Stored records

=== Begin Enclosure ===

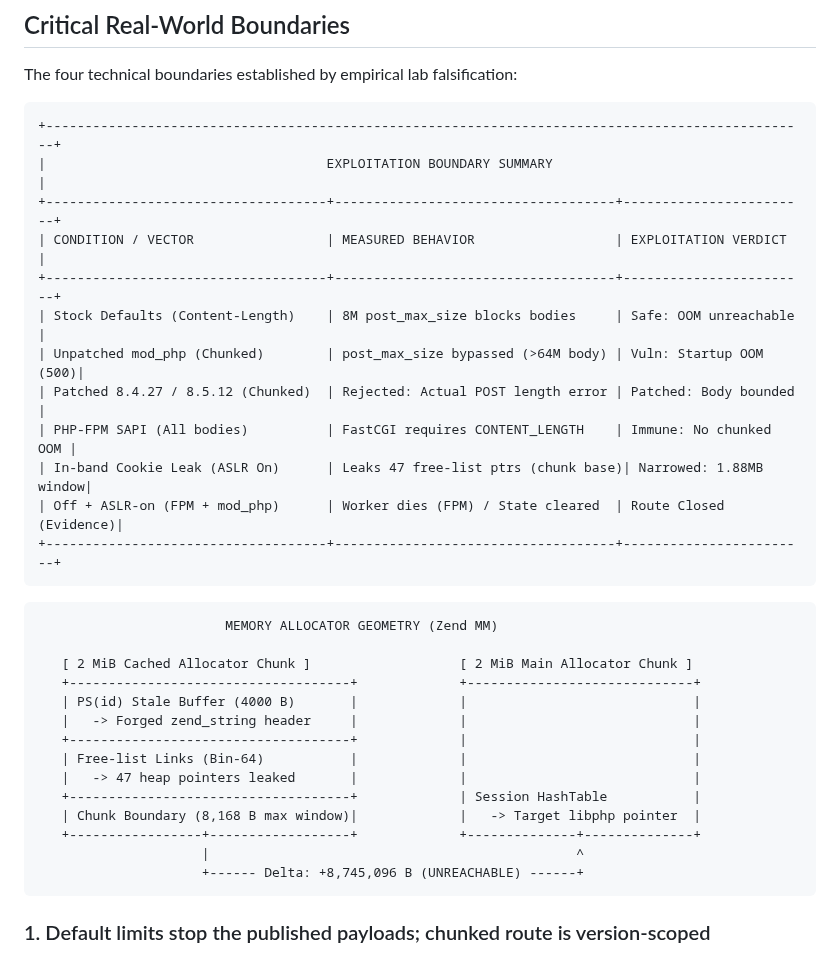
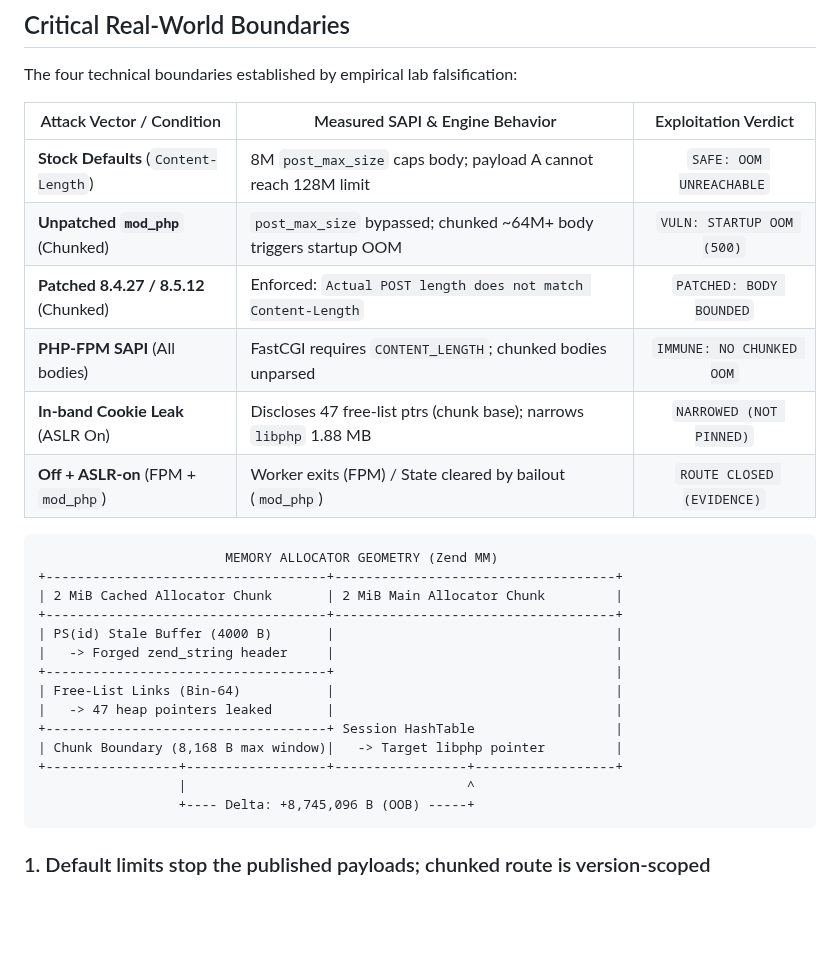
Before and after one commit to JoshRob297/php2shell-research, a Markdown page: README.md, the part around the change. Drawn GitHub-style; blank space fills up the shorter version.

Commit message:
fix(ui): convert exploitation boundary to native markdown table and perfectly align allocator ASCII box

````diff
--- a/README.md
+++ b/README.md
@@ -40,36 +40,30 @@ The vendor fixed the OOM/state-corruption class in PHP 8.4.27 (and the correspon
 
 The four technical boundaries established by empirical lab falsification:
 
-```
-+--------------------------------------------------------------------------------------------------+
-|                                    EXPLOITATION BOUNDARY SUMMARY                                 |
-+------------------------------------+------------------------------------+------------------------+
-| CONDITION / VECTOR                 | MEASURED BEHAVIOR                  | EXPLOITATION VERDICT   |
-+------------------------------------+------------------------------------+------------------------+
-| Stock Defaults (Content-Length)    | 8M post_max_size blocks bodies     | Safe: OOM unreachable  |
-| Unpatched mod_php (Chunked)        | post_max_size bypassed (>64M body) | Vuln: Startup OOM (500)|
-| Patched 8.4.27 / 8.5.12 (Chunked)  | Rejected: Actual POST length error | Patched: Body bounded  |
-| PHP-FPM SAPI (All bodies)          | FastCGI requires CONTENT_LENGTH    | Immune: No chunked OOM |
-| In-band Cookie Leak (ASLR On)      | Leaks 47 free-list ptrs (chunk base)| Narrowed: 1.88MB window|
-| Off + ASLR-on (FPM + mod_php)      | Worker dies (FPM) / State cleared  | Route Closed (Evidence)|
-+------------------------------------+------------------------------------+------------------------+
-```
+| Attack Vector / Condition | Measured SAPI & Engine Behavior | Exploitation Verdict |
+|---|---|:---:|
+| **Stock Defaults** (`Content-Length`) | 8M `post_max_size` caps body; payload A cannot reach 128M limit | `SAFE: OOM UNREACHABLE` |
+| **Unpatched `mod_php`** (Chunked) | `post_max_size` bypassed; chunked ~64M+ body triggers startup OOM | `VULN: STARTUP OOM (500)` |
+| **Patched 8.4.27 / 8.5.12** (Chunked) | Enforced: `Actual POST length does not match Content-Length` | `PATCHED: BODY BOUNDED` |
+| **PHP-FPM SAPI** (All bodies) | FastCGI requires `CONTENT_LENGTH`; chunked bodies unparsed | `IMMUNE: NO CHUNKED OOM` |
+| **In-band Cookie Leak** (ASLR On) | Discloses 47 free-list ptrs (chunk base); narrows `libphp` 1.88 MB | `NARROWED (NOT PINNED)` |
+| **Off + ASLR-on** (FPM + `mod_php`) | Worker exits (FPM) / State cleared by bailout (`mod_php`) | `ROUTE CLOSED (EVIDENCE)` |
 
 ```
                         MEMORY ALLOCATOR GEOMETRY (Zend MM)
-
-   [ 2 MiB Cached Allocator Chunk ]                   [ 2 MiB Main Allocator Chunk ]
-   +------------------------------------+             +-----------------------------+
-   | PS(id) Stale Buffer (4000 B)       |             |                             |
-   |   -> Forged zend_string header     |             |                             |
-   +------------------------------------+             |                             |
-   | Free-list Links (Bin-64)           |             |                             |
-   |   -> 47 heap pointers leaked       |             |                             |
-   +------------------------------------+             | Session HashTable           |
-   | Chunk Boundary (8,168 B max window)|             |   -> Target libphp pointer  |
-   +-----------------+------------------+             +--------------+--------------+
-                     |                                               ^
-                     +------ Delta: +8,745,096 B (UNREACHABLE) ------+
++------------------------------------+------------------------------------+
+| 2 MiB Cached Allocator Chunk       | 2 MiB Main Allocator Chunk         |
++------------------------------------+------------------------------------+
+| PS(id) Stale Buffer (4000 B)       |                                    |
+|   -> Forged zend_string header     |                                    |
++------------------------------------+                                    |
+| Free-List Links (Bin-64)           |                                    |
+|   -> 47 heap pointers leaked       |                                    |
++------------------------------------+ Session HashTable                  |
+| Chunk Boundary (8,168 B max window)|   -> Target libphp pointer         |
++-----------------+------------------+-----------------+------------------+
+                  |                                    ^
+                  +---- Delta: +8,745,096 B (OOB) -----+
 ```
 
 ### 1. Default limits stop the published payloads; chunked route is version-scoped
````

=== End Enclosure ===
=== Begin Enclosure ===

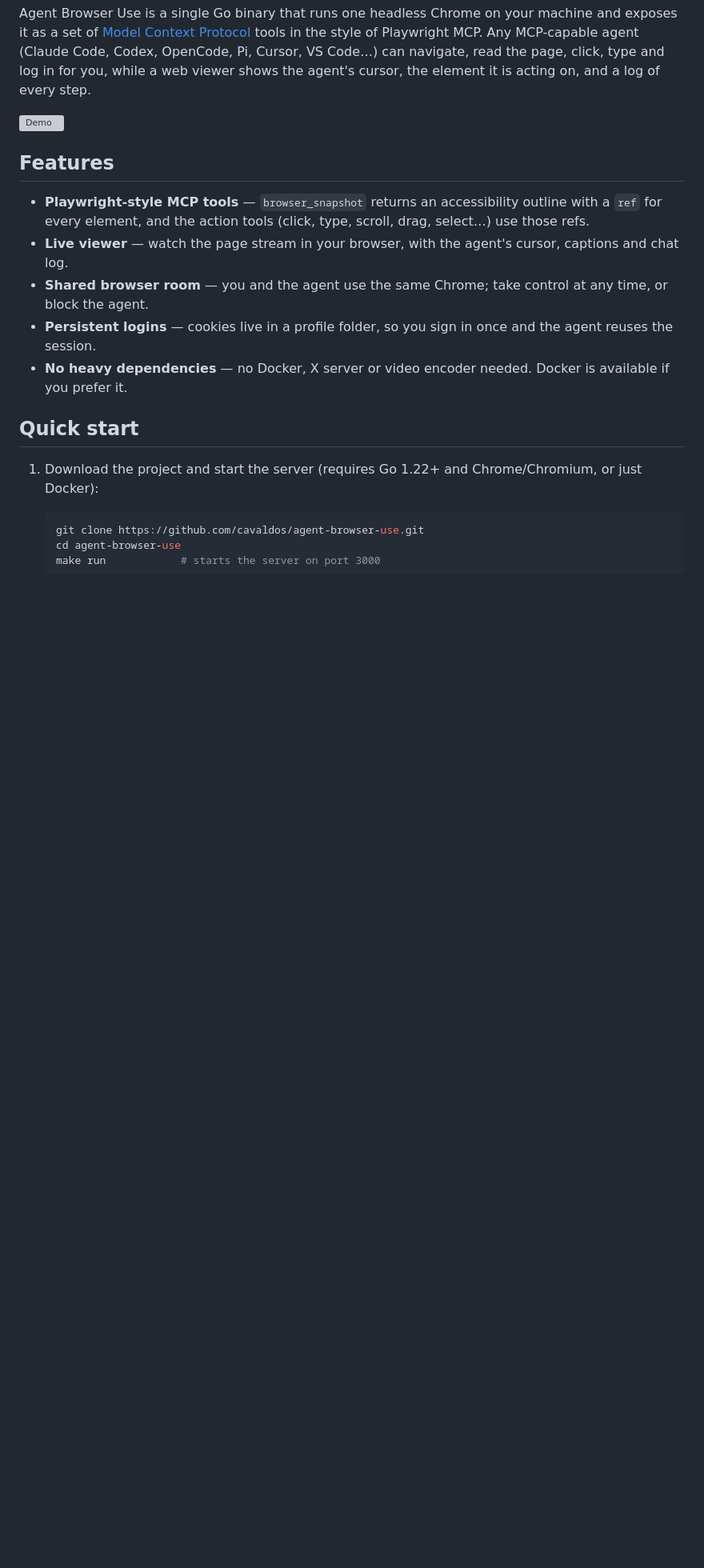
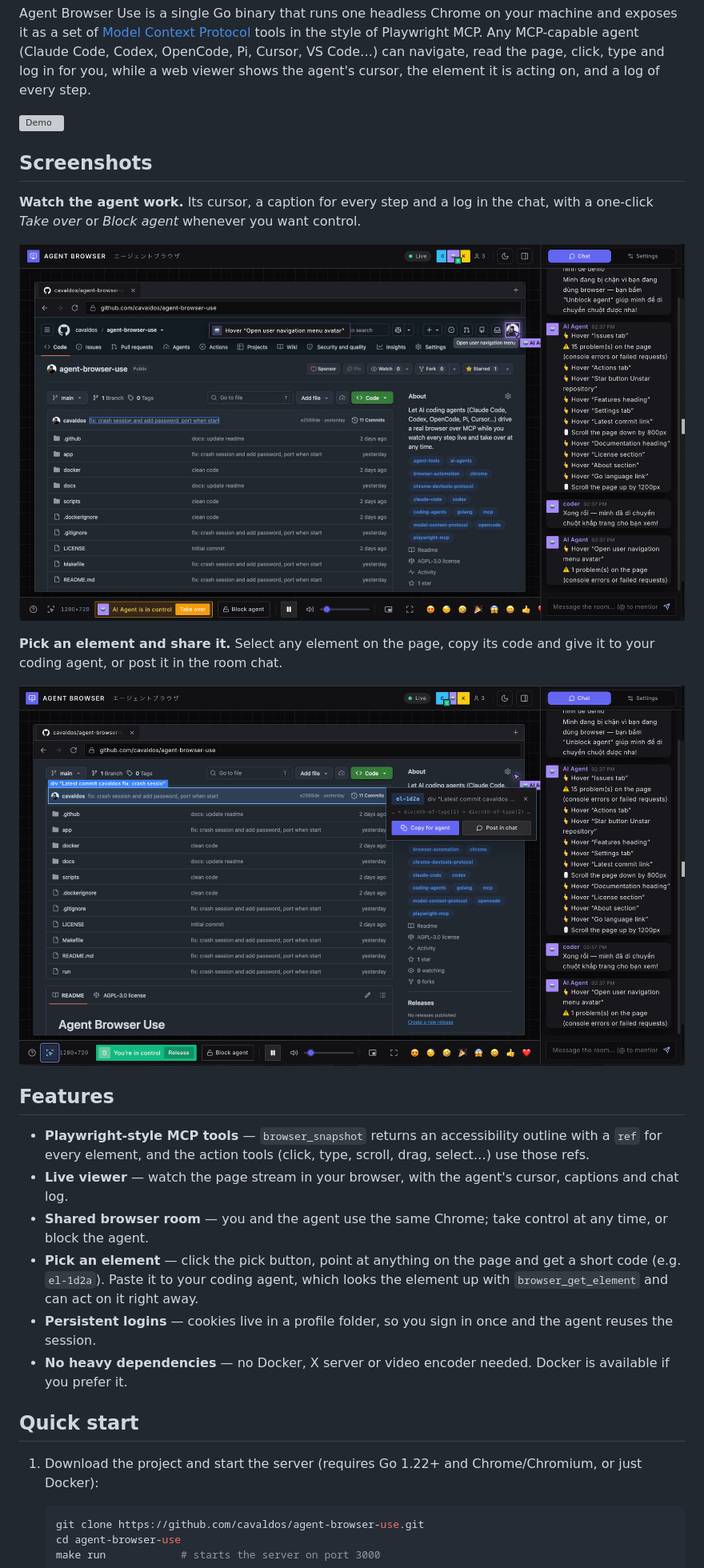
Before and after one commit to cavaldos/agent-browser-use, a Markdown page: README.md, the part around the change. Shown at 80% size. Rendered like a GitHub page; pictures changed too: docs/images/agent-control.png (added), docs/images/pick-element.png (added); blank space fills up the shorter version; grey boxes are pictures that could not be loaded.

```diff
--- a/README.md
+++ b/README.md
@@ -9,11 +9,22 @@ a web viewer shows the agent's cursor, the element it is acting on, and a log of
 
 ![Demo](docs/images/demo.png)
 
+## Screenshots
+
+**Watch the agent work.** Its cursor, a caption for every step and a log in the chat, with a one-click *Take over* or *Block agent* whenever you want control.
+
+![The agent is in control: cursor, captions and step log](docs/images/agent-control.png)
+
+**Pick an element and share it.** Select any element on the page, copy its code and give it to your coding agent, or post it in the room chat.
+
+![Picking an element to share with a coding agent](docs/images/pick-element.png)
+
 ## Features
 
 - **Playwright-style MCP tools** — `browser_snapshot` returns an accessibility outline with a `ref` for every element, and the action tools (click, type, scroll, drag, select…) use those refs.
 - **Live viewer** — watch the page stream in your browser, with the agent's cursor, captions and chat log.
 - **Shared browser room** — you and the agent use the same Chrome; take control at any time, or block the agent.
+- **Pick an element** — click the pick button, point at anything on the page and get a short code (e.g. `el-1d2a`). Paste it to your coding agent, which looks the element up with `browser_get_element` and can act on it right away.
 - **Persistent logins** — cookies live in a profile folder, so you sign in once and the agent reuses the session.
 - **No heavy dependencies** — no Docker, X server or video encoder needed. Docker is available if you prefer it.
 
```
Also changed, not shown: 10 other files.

=== End Enclosure ===

» **Task prompt**
Please filter the entries for the word "agent" and copy the lines that have it.

» **Task output**
Before and after one commit to cavaldos/agent-browser-use, a Markdown page: README.md, the part around the change. Shown at 80% size. Rendered like a GitHub page; pictures changed too: docs/images/agent-control.png (added), docs/images/pick-element.png (added); blank space fills up the shorter version; grey boxes are pictures that could not be loaded.
@@ -9,11 +9,22 @@ a web viewer shows the agent's cursor, the element it is acting on, and a log of
+**Watch the agent work.** Its cursor, a caption for every step and a log in the chat, with a one-click *Take over* or *Block agent* whenever you want control.
+![The agent is in control: cursor, captions and step log](docs/images/agent-control.png)
+**Pick an element and share it.** Select any element on the page, copy its code and give it to your coding agent, or post it in the room chat.
+![Picking an element to share with a coding agent](docs/images/pick-element.png)
 - **Live viewer** — watch the page stream in your browser, with the agent's cursor, captions and chat log.
 - **Shared browser room** — you and the agent use the same Chrome; take control at any time, or block the agent.
+- **Pick an element** — click the pick button, point at anything on the page and get a short code (e.g. `el-1d2a`). Paste it to your coding agent, which looks the element up with `browser_get_element` and can act on it right away.
 - **Persistent logins** — cookies live in a profile folder, so you sign in once and the agent reuses the session.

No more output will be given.